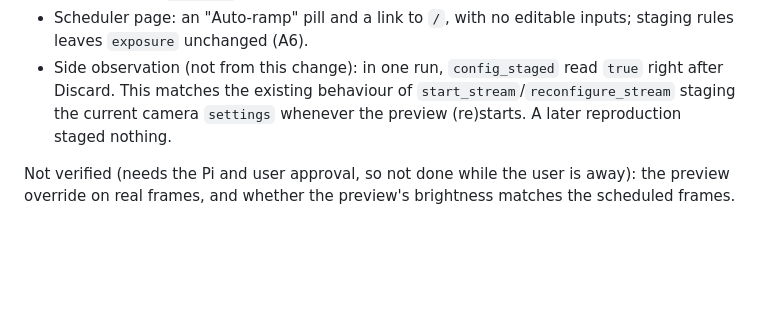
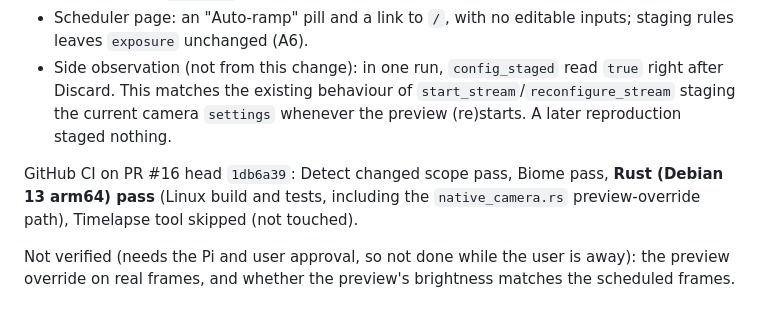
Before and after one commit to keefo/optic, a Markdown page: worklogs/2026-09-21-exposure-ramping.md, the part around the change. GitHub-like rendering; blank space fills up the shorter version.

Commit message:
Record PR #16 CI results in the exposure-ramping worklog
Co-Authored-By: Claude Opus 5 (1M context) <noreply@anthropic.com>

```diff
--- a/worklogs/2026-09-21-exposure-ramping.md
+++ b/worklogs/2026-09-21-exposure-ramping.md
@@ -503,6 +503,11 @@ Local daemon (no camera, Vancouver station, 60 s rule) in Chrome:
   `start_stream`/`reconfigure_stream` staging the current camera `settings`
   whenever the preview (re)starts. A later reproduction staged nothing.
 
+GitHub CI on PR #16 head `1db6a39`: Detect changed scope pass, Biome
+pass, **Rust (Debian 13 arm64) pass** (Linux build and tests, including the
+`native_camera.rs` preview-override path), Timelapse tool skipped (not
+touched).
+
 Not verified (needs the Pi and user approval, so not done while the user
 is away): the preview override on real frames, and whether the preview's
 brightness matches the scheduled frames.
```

....

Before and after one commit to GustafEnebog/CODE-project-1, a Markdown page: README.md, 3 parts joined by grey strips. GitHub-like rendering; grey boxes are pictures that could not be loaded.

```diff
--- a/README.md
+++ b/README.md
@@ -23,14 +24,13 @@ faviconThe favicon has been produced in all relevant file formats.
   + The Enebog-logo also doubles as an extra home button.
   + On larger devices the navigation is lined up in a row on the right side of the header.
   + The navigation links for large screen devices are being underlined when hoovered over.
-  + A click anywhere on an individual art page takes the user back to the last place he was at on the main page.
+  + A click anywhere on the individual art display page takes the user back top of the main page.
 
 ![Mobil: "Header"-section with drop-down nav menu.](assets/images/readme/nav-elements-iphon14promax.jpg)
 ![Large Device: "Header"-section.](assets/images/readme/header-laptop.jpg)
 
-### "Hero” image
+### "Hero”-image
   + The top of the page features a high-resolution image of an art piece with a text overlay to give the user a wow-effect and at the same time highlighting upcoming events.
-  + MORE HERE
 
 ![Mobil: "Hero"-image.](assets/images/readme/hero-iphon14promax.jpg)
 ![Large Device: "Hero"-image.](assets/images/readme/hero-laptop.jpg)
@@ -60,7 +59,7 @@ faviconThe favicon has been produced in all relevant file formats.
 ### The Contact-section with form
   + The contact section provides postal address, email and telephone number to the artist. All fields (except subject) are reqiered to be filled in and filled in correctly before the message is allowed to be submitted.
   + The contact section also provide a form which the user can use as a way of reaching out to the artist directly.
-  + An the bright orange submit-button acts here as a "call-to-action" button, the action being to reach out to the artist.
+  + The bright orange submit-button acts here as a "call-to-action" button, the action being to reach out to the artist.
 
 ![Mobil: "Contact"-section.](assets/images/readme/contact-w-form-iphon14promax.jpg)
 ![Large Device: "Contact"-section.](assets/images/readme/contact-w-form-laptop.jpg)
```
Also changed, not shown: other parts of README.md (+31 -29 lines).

....

Could you copy every line from the records that has "formats" in it?

@@ -23,14 +24,13 @@ faviconThe favicon has been produced in all relevant file formats.
@@ -60,7 +59,7 @@ faviconThe favicon has been produced in all relevant file formats.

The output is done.